Low-handicaps share 5 tips on finding your best golf coach: 'Ask questions'
There are so many good golf coaches out there, but how do you know if you’ve found the right one for you?
Golf coaches, like anything else in golf, are a very personal thing and finding one that’s the right fit ultimately comes down to a few key factors. In this episode of Golf IQ, Luke Kerr Dineen and I share what you should look for in a coach and some advice that will help you maximize your results while working with an instructor.
You can listen—and subscribe—here, or keep scrolling below...
1. Don't be afraid of asking questions
In order to have big breakthroughs on the lesson tee, you have to first understand what your coach is saying. This is an equal responsibility between you and your instructor. Most golf coaches are able to change the way they approach explaining the swing and breaking down key areas of the game, but they can’t do that unless you communicate what you need first.
We recommend figuring out your preferred learning style and letting the coach know that so they can tailor lessons to you.
This can also be a preference in where you like to learn. If you’re someone that will benefit more from a playing lesson than an hour-long session on the range, let your coach know.
And if something is working, be sure to mention that. And if something isn’t clicking, you should feel comfortable speaking up.
“You don’t want to leave them guessing about what’s the best way for you to communicate,” Kerr-Dineen says.
2. Ask about their teaching philosophy
Different instructors teach different swing philosophies. Whether it’s swing technique itself, or how they approach swing changes in general, most coaches will let you know what school of thought they like to use right off the bat. Having a quick look at their website, social media or even a consultation over the phone can help you figure out their philosophy and see if it meshes well with your game.
3. Some coaches are specialists
While most coaches can teach just about every aspect of the game, you’ll find that some have an area that they have mastered completely—and working with a specialist can really take your game to the next level if you know the weak points in your game.
“I think that specialization is key, especially if you’re a better player,” Kerr-Dineen says.
Whether you’re looking for someone that specializes in short game, power or even teaching beginners, there’s a coach for everyone.
RELATED: Check out all the best coaches on Golf Digest Schools right here!
4. Pick your price point
This point is simple, but worth mentioning. Figure out what you’re willing to spend before you contact coaches and find someone in your budget.
Most players assume this is just based on the face value, but sometimes a coach you work with once every two months is going to help you more than one you work with every other week. Listing out what you’re looking for can help you understand what you value out of an instructor, and ensure that you’re getting your money’s worth.
5. It’s not uncommon to outgrow your coach

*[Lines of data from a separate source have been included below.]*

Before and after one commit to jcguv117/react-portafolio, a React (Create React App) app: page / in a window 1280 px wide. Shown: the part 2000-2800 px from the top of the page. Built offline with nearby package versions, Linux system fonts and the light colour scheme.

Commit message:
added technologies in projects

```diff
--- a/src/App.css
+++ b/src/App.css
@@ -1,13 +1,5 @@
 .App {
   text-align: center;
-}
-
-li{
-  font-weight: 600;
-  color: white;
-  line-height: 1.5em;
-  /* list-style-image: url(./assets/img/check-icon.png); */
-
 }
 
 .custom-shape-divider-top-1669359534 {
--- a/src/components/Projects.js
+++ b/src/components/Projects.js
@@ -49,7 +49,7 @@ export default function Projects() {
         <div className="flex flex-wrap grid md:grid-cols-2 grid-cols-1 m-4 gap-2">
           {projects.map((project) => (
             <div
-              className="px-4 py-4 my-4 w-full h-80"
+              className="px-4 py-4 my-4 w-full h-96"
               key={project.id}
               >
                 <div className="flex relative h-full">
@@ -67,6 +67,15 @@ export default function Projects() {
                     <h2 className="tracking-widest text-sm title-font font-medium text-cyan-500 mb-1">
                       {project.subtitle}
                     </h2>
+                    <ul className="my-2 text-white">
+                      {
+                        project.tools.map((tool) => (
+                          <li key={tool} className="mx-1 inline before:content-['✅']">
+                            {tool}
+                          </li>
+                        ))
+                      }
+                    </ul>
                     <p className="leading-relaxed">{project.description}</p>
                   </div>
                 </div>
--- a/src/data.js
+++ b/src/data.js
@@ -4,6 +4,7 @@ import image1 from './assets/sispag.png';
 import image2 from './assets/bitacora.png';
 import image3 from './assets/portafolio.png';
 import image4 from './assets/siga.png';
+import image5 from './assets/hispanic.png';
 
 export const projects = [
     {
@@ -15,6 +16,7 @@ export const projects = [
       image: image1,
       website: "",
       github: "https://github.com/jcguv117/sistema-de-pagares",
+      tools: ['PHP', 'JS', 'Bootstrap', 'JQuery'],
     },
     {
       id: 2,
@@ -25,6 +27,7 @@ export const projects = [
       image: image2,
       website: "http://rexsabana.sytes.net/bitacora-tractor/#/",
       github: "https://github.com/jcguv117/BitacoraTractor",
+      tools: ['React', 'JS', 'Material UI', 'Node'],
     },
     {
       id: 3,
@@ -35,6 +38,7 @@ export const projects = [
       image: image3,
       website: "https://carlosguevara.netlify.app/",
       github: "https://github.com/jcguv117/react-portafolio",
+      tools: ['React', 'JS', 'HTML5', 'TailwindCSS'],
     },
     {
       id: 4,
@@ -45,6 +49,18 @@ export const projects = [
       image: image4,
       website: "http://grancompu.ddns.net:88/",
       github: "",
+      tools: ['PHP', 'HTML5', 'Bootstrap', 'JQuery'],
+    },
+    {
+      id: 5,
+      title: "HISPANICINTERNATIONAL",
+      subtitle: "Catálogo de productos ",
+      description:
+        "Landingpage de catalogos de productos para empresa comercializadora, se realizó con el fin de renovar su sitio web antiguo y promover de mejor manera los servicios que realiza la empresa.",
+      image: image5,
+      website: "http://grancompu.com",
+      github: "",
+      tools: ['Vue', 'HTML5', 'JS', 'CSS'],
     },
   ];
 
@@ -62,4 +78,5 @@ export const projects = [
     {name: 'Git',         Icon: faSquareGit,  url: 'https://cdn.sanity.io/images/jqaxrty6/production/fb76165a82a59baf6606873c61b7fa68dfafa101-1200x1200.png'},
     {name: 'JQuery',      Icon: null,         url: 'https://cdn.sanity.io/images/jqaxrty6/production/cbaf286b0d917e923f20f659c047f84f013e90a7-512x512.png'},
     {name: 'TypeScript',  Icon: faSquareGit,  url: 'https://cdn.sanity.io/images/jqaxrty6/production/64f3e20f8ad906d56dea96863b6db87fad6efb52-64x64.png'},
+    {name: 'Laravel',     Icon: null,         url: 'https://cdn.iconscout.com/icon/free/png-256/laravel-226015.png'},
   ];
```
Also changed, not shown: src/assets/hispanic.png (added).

A lot of golfers think you have to pick a coach and stick with them, but that’s not always the case. Sometimes you find a teacher that works for you as a beginner, but as you improve you can feel your game start to plateau. That’s something that a lot of players experience and whether you just need a new perspective or a specialist, it’s not uncommon for golfers to switch coaches after a few years.
It’s normal to feel guilty switching, but if you’re upfront and honest with your instructor they’ll understand and may even be able to help you find your next coach.
Once again you can listen and subscribe to the pod below, or here.